- _Data items_:
+ + + + + + +

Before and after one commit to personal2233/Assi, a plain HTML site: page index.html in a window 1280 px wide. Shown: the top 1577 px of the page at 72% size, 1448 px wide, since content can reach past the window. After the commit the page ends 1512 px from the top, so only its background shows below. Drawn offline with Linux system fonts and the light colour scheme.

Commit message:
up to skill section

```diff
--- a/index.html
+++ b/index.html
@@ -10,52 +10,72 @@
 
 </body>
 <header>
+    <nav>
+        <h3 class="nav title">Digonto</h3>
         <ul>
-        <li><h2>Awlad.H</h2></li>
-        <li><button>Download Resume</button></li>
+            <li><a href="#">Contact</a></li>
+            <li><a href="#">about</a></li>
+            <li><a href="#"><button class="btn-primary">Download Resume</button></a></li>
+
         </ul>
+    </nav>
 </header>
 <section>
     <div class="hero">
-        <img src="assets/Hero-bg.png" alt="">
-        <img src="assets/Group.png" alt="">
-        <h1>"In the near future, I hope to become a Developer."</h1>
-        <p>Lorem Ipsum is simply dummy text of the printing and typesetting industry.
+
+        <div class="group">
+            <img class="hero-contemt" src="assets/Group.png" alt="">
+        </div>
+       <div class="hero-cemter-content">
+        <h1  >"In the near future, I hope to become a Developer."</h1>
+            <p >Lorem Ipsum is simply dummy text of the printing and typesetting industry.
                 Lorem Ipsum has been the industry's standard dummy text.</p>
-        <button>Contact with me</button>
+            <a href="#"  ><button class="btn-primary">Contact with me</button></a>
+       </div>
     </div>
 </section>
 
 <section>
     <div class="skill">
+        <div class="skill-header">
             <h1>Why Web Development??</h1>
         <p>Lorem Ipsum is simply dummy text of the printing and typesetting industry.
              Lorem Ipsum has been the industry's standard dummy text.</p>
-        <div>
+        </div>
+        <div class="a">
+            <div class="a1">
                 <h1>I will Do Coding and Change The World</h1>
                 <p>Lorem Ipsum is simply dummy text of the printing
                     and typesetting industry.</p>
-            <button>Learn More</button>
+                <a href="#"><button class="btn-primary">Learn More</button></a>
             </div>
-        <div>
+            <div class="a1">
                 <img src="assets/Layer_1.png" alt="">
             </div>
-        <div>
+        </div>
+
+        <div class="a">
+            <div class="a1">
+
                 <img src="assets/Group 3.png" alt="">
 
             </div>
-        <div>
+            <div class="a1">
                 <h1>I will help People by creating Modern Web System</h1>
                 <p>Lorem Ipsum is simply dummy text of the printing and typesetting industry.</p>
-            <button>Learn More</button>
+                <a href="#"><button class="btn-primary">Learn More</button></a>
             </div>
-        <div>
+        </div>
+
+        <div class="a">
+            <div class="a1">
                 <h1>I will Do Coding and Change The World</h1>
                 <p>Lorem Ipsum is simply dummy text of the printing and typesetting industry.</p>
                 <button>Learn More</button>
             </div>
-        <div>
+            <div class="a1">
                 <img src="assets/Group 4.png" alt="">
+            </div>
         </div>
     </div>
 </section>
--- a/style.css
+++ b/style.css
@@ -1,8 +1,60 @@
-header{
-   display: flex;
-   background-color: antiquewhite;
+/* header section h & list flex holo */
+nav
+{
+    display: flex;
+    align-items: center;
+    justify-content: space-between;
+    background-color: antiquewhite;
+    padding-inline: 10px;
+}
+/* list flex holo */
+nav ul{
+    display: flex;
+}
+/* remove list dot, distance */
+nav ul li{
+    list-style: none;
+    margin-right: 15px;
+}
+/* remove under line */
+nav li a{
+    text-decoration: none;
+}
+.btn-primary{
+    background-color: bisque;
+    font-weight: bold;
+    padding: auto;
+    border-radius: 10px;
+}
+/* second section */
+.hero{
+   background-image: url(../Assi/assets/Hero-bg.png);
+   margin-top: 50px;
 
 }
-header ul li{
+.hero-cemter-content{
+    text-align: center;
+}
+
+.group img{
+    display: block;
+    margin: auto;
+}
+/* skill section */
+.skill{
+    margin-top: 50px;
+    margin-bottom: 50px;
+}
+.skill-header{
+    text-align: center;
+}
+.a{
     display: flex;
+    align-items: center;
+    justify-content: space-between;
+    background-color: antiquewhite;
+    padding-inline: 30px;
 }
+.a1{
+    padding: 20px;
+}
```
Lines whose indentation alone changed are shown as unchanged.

+ + + + + + +

- _What is required_: In the records above, how many lines contain the word "header"? Give the number alone.

- _Task solution_: 7